What is the commission then? It is an organization launched by banker David Rockefeller in 1973 to bring together business, governmental, and academic leaders from North America, Europe, and Japan in an effort to foster "trilateral" economic and political cooperation. They consider analyses and reports, sometimes rejecting them, as they are said to have done to a proposal that what their nations neded was more government authority in relation to popular democracy. They seek international solutions to international problems. They issue publications.
To imply any analogy with America's racist White Citizens Councils is ludicrous. Yet, in the Florida campaign, a conservative publicist reportedly complained of what he said were 15 Trilateral members in the Bush campaign and added: "Imagine the coverage if 15 White Citizens Council members had shown up as Reagen contributors."
How could any conspiracy theory get started? It so happens that Jimmy Carter was a member of the commission when he campaigned for the presidency. And so were a long list of people who wound up serving President Carter in one way or another: Walter Mondale, Cyrus Vance, Zbigniew Brzezinski, Warren Christopher, Harold Brown, Lloyd Cutler, Hedley Donovan, Leonard Woodcock, Richard Holbrooke, Sol Linowitz, Elliot Richardson, Paul Warnke, Richard Cooper, Robert Bowie, George Ball.

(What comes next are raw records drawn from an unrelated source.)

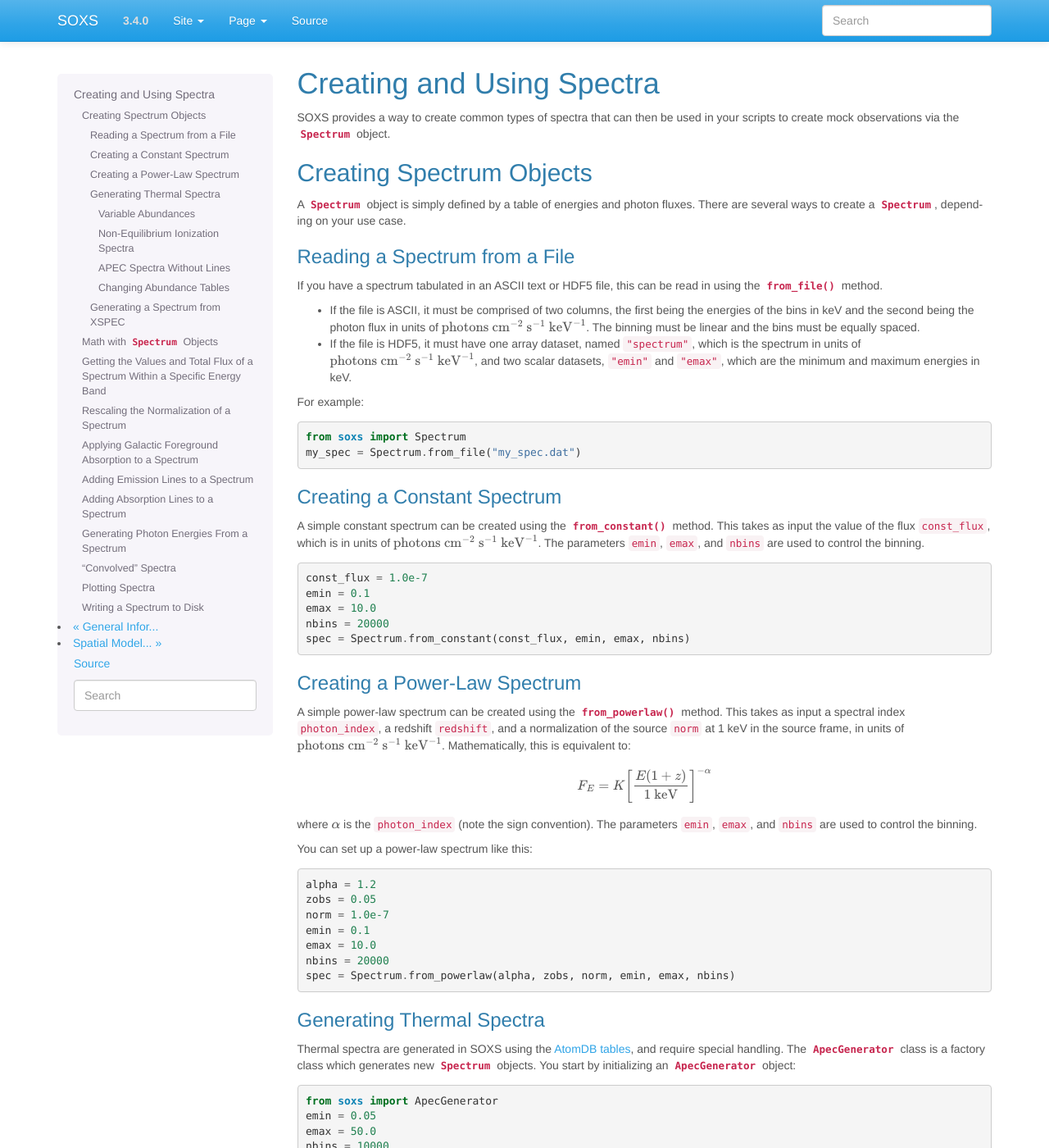
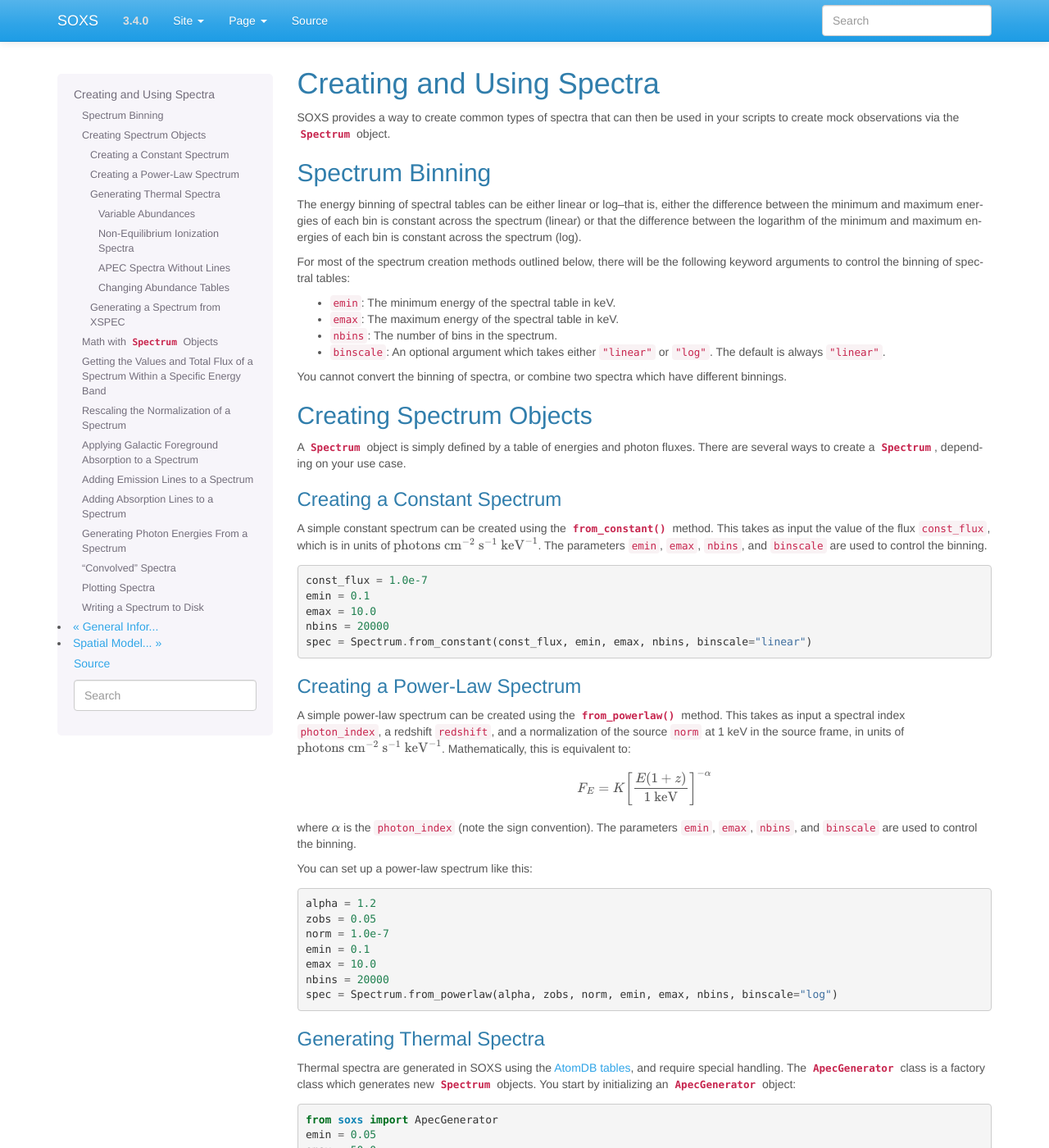
Before and after one commit to lynx-x-ray-observatory/soxs, a Sphinx documentation site: the page built from doc/source/users_guide/spectra.rst, in a window 1280 px wide and 1400 px high. Shown: the whole window at 82% size. Built offline with Sphinx 7.4.7, drawn with Linux system fonts in a browser that asks for light colours; some of the changed text lies outside the part shown.

Commit message:
Docs about spectral binning

```diff
--- a/doc/source/changelog.rst
+++ b/doc/source/changelog.rst
@@ -6,6 +6,8 @@ ChangeLog
 Version 3.5.0
 -------------
 
+* The option to create `~soxs.spectra.Spectrum` objects with log-spaced energy binning has
+  been added. See :ref:`spectrum-binning` for details.
 * An option to create a mosaicked event file in addition to an image file has been
   added to the :func:`~soxs.mosaic.make_mosaic_image` function. See :ref:`mosaic`
   for more details.
--- a/doc/source/users_guide/spectra.rst
+++ b/doc/source/users_guide/spectra.rst
@@ -7,36 +7,35 @@ SOXS provides a way to create common types of spectra that can then be
 used in your scripts to create mock observations via the
 :class:`~soxs.spectra.Spectrum` object.
 
+.. _spectrum-binning:
+
+Spectrum Binning
+----------------
+
+The energy binning of spectral tables can be either linear or log--that is,
+either the difference between the minimum and maximum energies of each bin is
+constant across the spectrum (linear) or that the difference between the logarithm
+of the minimum and maximum energies of each bin is constant across the spectrum
+(log).
+
+For most of the spectrum creation methods outlined below, there will be the following
+keyword arguments to control the binning of spectral tables:
+
+* ``emin``: The minimum energy of the spectral table in keV.
+* ``emax``: The maximum energy of the spectral table in keV.
+* ``nbins``: The number of bins in the spectrum.
+* ``binscale``: An optional argument which takes either ``"linear"`` or ``"log"``.
+  The default is always ``"linear"``.
+
+You cannot convert the binning of spectra, or combine two spectra which have different
+binnings.
+
 Creating Spectrum Objects
 -------------------------
 
 A :class:`~soxs.spectra.Spectrum` object is simply defined by a table
 of energies and photon fluxes. There are several ways to create a
 :class:`~soxs.spectra.Spectrum`, depending on your use case.
-
-Reading a Spectrum from a File
-++++++++++++++++++++++++++++++
-
-If you have a spectrum tabulated in an ASCII text or HDF5 file, this can
-be read in using the :meth:`~soxs.spectra.Spectrum.from_file` method.
-
-* If the file is ASCII, it must be comprised of two columns, the first
-  being the energies of the bins in keV and the second being the photon flux
-  in units of :math:`{\rm photons}~{\rm cm}^{-2}~{\rm s}^{-1}~{\rm keV}^{-1}`.
-  The binning must be linear and the bins must be equally spaced.
-
-* If the file is HDF5, it must have one array dataset, named ``"spectrum"``,
-  which is the spectrum in units of
-  :math:`{\rm photons}~{\rm cm}^{-2}~{\rm s}^{-1}~{\rm keV}^{-1}`, and two
-  scalar datasets, ``"emin"`` and ``"emax"``, which are the minimum and
-  maximum energies in keV.
-
-For example:
-
-.. code-block:: python
-
-    from soxs import Spectrum
-    my_spec = Spectrum.from_file("my_spec.dat")
 
 Creating a Constant Spectrum
 ++++++++++++++++++++++++++++
@@ -45,7 +44,7 @@ A simple constant spectrum can be created using the
 :meth:`~soxs.spectra.Spectrum.from_constant` method. This takes as input the
 value of the flux ``const_flux``, which is in units of
 :math:`{\rm photons}~{\rm cm}^{-2}~{\rm s}^{-1}~{\rm keV}^{-1}`. The parameters
-``emin``, ``emax``, and ``nbins`` are used to control the binning.
+``emin``, ``emax``, ``nbins``, and ``binscale`` are used to control the binning.
 
 .. code-block:: python
 
@@ -53,7 +52,7 @@ value of the flux ``const_flux``, which is in units of
     emin = 0.1
     emax = 10.0
     nbins = 20000
-    spec = Spectrum.from_constant(const_flux, emin, emax, nbins)
+    spec = Spectrum.from_constant(const_flux, emin, emax, nbins, binscale="linear")
 
 Creating a Power-Law Spectrum
 +++++++++++++++++++++++++++++
@@ -69,8 +68,8 @@ this is equivalent to:
 
     F_E = K\left[\frac{E(1+z)}{{\rm 1~keV}}\right]^{-\alpha}
 
-where :math:`\alpha` is the ``photon_index`` (note the sign convention). The
-parameters ``emin``, ``emax``, and ``nbins`` are used to control the binning.
+where :math:`\alpha` is the ``photon_index`` (note the sign convention). The parameters
+``emin``, ``emax``, ``nbins``, and ``binscale`` are used to control the binning.
 
 You can set up a power-law spectrum like this:
 
@@ -82,7 +81,7 @@ You can set up a power-law spectrum like this:
     emin = 0.1
     emax = 10.0
     nbins = 20000
-    spec = Spectrum.from_powerlaw(alpha, zobs, norm, emin, emax, nbins)
+    spec = Spectrum.from_powerlaw(alpha, zobs, norm, emin, emax, nbins, binscale="log")
 
 .. _thermal-spectra:
 
@@ -102,6 +101,9 @@ new :class:`~soxs.spectra.Spectrum` objects. You start by initializing an
     emax = 50.0
     nbins = 10000
     agen = ApecGenerator(emin, emax, nbins, apec_vers="2.0.2", broadening=True)
+
+The parameters ``emin``, ``emax``, ``nbins``, and ``binscale`` are used to
+control the binning.
 
 The ``broadening`` parameter sets whether or not spectral lines will be
 thermally and velocity broadened. The ``apec_vers`` parameter sets the version
@@ -161,7 +163,7 @@ to specify which elements should be allowed to vary freely:
 .. code-block:: python
 
     var_elem = ["O", "Ca"] # allow oxygen and calcium to vary freely
-    agen = ApecGenerator(0.05, 50.0, 10000, var_elem=var_elem)
+    agen = ApecGenerator(0.05, 50.0, 10000, var_elem=var_elem, binscale="log")
 
 Whatever elements are not specified here are assumed to be set as normal, whether
 they are H, He, trace elements, or metals covered by the ``abund`` parameter.
@@ -303,8 +305,8 @@ is by passing in a model string and a list of parameters to the
     spec = Spectrum.from_xspec_model(model_string, params, emin, emax, nbins)
 
 Note that the parameters must be in the same order that they would be if you
-were entering them in XSPEC. The ``emin``, ``emax``, and ``nbins`` arguments
-are used to control the energy binning.
+were entering them in XSPEC. The parameters ``emin``, ``emax``, ``nbins``,
+and ``binscale`` are used to control the binning.
 
 The second way involves passing an XSPEC script file to the
 :meth:`~soxs.spectra.Spectrum.from_xspec_script` method which defines an XSPEC
@@ -338,7 +340,11 @@ create a :class:`~soxs.spectra.Spectrum` like this:
     emin = 0.1
     emax = 5.0
     nbins = 20000
-    spec = Spectrum.from_xspec_script("two_apec.xcm", emin, emax, nbins)
+    spec = Spectrum.from_xspec_script("two_apec.xcm", emin, emax, nbins,
+                                      binscale="log")
+
+The parameters ``emin``, ``emax``, ``nbins``, and ``binscale`` are used to
+control the binning.
 
 .. note::
 
```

The appearance may be that there was a design to employ Trilateral members, even as anti-Bush campaigners have suggested an appearance that Trilateralists are supporting him in order to have both a Republican contender and the Democratic leader in tow. But think about it. Would the people above be enlisted in government because they were Trilateralists, or were they Trilateralists because they were part of the same pool from which officials are likely to be drawn?

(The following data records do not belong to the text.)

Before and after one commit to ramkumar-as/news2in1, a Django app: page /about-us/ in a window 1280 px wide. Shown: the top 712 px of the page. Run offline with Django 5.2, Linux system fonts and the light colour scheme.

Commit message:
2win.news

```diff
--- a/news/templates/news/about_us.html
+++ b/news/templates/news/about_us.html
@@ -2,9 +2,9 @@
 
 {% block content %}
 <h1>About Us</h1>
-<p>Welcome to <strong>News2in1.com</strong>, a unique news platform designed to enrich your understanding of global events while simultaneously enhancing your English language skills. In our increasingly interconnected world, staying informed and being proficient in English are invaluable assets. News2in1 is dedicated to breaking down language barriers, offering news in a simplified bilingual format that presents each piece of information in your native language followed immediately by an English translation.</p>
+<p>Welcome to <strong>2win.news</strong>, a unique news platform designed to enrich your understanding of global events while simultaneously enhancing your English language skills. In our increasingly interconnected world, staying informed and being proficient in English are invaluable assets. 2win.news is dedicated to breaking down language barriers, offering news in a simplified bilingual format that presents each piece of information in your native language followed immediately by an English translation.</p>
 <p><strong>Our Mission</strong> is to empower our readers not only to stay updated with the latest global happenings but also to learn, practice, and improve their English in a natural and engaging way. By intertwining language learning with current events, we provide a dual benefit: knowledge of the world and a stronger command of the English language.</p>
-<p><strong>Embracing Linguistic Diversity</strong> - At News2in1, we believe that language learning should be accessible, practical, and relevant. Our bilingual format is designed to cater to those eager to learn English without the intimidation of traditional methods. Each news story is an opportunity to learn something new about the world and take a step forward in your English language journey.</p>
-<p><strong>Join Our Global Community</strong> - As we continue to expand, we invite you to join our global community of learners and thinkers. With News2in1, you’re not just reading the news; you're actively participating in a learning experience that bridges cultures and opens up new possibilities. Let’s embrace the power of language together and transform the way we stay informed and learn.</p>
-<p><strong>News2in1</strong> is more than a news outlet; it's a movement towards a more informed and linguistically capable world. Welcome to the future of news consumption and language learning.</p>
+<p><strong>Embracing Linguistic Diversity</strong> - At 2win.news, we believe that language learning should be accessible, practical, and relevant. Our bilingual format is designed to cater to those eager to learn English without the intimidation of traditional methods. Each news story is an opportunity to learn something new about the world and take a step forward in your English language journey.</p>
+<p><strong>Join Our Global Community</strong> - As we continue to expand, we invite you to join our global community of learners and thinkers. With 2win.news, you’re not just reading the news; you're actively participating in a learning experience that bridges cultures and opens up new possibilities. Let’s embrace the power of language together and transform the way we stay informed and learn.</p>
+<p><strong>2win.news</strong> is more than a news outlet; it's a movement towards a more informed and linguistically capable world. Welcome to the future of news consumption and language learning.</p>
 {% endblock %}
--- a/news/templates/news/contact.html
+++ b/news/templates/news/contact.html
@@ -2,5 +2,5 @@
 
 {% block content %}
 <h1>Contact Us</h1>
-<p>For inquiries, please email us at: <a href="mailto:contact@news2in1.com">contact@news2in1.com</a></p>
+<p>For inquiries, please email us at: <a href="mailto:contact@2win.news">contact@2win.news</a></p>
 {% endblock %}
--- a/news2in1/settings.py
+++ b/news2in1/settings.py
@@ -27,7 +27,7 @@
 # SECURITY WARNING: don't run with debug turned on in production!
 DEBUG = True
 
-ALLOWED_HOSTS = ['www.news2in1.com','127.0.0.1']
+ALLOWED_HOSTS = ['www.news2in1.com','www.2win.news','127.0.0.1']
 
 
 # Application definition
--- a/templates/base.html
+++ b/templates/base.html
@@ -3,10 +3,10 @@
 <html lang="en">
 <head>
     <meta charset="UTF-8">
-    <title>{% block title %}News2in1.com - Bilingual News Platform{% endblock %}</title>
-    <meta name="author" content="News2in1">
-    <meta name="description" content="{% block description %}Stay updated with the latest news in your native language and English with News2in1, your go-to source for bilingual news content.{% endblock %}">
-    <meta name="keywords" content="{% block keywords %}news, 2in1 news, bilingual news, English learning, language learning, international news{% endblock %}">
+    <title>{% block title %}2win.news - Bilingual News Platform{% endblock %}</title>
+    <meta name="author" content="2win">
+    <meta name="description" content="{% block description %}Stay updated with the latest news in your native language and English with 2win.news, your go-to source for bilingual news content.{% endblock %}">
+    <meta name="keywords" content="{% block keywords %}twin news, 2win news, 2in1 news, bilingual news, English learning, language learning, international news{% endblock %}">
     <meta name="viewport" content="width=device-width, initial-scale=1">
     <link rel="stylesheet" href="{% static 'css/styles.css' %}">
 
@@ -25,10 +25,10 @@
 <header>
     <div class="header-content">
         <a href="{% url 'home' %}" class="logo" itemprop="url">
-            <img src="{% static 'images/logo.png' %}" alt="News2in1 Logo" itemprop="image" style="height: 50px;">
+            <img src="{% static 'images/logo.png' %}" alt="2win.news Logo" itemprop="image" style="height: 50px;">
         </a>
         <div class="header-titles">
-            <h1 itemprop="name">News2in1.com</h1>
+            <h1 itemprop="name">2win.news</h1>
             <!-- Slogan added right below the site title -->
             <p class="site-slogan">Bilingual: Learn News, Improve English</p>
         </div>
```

The commission is fair game for criticism. A voter could well include membership in such an internationalist organization as a plus or minus factor in evaluating a candidate. But let's not see conspiracies where none exist, or let an endless campaign get muddier and muddier.